Sometimes the only thing you can do to get a derogatory mark off your credit report is wait. But if the derogatory mark is in error or you can negotiate with the creditor, you may have options for removing it from your credit report sooner. And in any case, you can still do other things to improve your credit, so any derogatory marks have less impact on your credit with time.

Let’s look at derogatory marks, how they affect your credit, and what you can do to get past them.

What Derogatory Marks Are

Derogatory marks are negative entries on your credit report that can stay on your credit report for up to 7 or 10 years

These negative entries indicate you have struggled to pay your creditors on time and may not have managed your credit responsibly. Generally, a derogatory mark hurts your credit, making getting approved for credit products with good terms (or at all) difficult.

Some examples of derogatory marks on your credit report include:

  • Late Payments: When you’re more than 30 days late making a payment it will be reported to the credit bureaus and reflected on your credit report. The longer your payment is late, the worse it is for your credit.
  • Charged-off Accounts: When you haven’t paid an account for a few months, it may be charged off, which means a creditor doesn’t think you’ll pay what you owe.
  • Collection Accounts: After an account is charged off, it may be sold to a debt collector and become a collection account.
  • Debt Settlement: A debt settlement agreement may get a creditor off your back and eliminate the risk of being sued for payment.

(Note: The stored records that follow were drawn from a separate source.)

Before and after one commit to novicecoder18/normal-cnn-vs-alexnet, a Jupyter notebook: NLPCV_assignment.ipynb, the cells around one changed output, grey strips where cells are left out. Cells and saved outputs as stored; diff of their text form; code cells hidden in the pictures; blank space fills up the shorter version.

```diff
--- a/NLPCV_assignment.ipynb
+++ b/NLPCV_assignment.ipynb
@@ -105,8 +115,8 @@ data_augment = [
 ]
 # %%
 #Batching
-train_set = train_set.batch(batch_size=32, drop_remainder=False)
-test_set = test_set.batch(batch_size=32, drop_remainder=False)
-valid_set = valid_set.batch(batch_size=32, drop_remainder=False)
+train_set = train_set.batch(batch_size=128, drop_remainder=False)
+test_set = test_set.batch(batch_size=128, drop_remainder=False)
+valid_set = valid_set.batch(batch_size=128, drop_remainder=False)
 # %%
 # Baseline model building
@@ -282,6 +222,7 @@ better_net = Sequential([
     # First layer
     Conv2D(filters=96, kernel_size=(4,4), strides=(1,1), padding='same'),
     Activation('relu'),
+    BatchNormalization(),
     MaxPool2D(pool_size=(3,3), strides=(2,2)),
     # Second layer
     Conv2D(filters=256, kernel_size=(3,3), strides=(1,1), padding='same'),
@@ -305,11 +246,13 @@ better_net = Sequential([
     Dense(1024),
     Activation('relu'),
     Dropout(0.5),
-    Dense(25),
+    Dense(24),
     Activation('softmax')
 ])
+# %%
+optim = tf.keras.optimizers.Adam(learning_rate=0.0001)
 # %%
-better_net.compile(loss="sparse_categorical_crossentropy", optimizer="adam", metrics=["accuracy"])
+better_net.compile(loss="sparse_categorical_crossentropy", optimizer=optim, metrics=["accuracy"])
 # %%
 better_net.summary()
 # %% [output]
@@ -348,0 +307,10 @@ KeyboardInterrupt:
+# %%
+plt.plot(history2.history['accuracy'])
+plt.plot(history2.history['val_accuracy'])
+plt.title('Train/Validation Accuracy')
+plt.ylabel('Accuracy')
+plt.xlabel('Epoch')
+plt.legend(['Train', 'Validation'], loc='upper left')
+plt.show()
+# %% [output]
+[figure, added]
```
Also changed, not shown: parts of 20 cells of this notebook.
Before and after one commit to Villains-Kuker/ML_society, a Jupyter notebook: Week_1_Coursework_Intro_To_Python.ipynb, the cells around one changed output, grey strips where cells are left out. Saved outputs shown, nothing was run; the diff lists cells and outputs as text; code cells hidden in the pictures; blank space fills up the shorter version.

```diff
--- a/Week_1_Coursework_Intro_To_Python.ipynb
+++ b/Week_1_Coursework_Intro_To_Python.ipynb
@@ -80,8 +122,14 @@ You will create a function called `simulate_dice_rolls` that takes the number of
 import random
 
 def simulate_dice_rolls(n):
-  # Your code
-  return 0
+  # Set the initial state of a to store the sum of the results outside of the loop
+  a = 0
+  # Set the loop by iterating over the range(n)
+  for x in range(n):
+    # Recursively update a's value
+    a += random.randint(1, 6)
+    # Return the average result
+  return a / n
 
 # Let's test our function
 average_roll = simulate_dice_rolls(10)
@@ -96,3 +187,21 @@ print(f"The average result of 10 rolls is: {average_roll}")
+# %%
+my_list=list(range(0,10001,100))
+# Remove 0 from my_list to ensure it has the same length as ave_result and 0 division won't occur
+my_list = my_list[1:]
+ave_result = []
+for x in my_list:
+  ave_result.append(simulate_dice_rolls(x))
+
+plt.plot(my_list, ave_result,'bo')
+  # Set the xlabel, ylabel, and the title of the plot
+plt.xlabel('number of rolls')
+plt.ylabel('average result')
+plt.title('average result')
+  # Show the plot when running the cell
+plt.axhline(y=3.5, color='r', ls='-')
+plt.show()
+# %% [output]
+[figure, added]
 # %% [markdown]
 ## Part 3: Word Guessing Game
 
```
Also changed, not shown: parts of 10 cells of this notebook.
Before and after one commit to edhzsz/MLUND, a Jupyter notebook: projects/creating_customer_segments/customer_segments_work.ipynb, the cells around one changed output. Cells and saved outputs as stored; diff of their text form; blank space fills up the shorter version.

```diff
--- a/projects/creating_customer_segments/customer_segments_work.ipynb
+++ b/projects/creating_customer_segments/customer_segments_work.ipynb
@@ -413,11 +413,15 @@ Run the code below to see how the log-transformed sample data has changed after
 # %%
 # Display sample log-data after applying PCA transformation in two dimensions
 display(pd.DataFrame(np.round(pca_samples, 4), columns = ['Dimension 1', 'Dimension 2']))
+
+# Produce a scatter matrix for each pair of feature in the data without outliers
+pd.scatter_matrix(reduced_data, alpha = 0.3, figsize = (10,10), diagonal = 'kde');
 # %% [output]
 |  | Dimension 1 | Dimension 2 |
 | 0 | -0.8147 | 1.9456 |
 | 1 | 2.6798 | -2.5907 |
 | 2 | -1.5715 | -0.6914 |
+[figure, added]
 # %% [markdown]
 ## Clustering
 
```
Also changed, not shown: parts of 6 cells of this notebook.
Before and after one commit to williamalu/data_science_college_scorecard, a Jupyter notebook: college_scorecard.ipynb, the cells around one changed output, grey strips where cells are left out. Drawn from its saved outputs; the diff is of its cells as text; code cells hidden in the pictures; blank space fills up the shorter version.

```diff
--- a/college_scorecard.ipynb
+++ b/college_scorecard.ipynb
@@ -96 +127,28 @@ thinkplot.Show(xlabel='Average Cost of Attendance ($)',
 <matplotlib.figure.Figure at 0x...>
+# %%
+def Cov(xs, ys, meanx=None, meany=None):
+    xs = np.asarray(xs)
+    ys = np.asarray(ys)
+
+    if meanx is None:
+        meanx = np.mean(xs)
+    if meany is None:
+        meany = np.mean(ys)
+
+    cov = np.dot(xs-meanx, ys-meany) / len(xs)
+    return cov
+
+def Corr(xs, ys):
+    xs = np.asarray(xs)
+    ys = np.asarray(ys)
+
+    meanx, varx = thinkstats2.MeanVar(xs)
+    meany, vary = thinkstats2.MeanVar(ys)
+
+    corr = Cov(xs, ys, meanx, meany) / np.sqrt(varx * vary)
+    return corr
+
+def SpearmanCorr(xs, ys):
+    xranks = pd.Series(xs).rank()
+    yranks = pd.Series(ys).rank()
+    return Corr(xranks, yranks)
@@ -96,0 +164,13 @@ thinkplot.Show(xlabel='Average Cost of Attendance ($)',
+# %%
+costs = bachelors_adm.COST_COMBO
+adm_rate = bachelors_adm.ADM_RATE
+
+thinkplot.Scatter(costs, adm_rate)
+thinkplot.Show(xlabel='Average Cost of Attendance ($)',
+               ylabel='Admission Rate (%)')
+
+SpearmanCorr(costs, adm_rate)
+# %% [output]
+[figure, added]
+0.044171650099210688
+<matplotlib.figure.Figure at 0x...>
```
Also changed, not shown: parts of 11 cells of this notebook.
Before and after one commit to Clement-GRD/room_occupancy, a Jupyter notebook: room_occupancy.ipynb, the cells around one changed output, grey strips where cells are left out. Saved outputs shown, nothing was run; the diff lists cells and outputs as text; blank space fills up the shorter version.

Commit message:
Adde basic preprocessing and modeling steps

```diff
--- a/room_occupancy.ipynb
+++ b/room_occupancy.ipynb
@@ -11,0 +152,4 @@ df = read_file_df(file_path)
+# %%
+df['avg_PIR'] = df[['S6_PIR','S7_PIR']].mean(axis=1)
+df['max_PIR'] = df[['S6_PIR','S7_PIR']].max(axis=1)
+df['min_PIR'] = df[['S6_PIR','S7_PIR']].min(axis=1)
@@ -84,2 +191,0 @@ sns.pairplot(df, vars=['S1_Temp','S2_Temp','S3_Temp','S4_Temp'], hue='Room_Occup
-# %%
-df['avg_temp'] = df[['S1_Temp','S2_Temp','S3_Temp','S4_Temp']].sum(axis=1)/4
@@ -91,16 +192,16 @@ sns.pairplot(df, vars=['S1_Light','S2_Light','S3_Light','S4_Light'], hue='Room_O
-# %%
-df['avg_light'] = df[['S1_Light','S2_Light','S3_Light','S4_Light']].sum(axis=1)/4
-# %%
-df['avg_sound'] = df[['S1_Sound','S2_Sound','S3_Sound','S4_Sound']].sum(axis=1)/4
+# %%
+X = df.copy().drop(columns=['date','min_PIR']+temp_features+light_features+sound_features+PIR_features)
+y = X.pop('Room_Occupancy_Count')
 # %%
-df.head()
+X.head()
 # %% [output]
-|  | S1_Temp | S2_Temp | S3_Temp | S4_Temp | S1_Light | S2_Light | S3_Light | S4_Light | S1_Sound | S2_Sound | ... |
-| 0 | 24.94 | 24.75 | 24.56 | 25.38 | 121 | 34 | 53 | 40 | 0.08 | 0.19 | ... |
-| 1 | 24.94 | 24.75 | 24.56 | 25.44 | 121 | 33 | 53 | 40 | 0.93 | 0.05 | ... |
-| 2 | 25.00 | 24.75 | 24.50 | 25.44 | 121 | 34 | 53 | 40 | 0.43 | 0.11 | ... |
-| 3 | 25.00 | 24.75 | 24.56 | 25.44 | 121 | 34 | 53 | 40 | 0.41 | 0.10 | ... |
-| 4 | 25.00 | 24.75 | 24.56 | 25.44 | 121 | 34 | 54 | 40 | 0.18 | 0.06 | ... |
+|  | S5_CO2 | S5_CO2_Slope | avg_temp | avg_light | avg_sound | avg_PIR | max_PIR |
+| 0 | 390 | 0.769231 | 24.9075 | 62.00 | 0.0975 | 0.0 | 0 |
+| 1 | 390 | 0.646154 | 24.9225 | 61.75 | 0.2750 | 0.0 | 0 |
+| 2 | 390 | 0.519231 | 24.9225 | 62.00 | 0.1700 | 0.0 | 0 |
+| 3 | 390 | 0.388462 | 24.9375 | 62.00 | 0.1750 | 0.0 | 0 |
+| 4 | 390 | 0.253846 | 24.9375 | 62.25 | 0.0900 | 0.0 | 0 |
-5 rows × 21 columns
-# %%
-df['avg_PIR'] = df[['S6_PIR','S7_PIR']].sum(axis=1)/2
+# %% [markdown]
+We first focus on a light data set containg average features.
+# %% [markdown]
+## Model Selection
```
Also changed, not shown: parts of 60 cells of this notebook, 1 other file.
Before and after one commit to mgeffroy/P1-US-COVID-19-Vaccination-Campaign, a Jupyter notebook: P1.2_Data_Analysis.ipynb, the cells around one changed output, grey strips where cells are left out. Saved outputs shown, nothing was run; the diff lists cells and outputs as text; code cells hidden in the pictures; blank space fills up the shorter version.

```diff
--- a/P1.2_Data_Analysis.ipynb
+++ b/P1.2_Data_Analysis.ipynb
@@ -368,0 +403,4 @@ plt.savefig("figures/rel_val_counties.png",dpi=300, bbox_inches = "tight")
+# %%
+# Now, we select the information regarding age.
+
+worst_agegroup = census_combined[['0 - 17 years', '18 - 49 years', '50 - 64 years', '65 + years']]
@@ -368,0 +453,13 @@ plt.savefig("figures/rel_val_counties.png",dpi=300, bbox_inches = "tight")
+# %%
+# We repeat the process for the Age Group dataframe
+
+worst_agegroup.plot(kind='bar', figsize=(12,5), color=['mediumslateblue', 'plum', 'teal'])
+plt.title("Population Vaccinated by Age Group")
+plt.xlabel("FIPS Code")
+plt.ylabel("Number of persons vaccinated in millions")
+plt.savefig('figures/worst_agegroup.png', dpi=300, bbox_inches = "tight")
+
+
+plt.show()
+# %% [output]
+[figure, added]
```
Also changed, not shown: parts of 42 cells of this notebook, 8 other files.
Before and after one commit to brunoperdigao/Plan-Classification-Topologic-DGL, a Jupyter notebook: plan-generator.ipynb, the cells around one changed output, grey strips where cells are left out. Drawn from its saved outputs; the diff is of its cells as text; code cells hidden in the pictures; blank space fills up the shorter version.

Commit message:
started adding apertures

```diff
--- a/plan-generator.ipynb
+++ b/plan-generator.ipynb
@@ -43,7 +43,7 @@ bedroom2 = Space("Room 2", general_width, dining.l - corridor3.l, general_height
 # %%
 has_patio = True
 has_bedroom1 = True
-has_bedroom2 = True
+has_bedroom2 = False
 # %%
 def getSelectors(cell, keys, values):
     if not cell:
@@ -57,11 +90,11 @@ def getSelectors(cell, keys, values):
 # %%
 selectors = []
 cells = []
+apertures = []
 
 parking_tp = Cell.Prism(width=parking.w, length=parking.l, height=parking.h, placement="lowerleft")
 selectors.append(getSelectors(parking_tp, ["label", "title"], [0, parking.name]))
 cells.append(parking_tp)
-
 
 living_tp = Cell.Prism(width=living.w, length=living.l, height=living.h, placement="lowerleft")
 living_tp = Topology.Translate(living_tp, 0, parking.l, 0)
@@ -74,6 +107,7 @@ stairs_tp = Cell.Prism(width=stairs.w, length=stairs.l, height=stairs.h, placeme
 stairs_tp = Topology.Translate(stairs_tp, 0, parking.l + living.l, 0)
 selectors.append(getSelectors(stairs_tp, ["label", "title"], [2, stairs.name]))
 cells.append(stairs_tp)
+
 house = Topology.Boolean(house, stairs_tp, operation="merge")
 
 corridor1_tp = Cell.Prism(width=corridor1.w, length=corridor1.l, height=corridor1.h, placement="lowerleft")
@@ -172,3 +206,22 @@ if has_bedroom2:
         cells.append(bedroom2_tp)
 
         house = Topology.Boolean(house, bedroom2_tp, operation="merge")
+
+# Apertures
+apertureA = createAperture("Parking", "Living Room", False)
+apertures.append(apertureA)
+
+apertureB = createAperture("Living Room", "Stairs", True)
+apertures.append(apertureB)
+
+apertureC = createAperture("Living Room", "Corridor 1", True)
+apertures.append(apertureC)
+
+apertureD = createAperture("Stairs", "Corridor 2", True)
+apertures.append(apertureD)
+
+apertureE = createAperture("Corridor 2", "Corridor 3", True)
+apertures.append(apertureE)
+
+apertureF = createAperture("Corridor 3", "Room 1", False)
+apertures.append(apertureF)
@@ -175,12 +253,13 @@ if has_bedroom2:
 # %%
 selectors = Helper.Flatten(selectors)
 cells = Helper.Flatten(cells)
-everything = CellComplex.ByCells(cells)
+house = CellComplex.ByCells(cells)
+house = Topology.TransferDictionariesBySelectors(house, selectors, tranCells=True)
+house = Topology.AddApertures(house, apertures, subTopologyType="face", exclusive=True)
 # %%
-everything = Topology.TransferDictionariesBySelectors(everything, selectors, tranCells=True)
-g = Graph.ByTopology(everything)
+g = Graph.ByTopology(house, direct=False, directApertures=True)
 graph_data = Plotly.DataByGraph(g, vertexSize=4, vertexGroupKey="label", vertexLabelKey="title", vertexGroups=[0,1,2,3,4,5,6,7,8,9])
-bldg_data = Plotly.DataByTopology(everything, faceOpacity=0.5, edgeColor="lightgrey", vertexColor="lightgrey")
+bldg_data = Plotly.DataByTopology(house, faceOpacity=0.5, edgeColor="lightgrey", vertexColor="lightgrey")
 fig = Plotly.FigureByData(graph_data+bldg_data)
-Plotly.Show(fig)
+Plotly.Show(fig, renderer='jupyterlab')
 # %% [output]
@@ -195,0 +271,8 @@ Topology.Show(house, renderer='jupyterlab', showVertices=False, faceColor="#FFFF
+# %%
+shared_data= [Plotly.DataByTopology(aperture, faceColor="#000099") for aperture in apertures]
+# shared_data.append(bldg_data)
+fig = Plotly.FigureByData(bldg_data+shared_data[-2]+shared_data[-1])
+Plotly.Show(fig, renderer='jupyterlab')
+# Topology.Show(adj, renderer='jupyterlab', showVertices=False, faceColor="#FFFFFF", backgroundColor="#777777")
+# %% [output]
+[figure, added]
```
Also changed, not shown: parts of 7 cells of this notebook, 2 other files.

However, it will stay on your credit report for up to 7 years unless you negotiate with the creditor to remove it.
  • Bankruptcies: If you file for bankruptcy, it will be reflected on your credit report as a derogatory mark.
  • Foreclosures: When a lender takes possession of your home after you default on your mortgage payments, it’s a foreclosure that will reflect as a derogatory mark on your credit.
  • Repossessions: Like foreclosures, a repossession that happens when a lender takes possession of your vehicle after default will stay on your credit report for up to 7 years.
Bottom Line:

Creditors may report negative entries to the credit bureaus, or credit bureaus may add public records such as bankruptcies to your credit report. 

What Derogatory Marks Do to Your Credit Score

Legal discussion about bankruptcy
Severe derogatory marks on your credit such as foreclosure or bankruptcy can hurt your credit rating more than small dings like a single late payment. Image Credit: Thitiphat via Adobe Stock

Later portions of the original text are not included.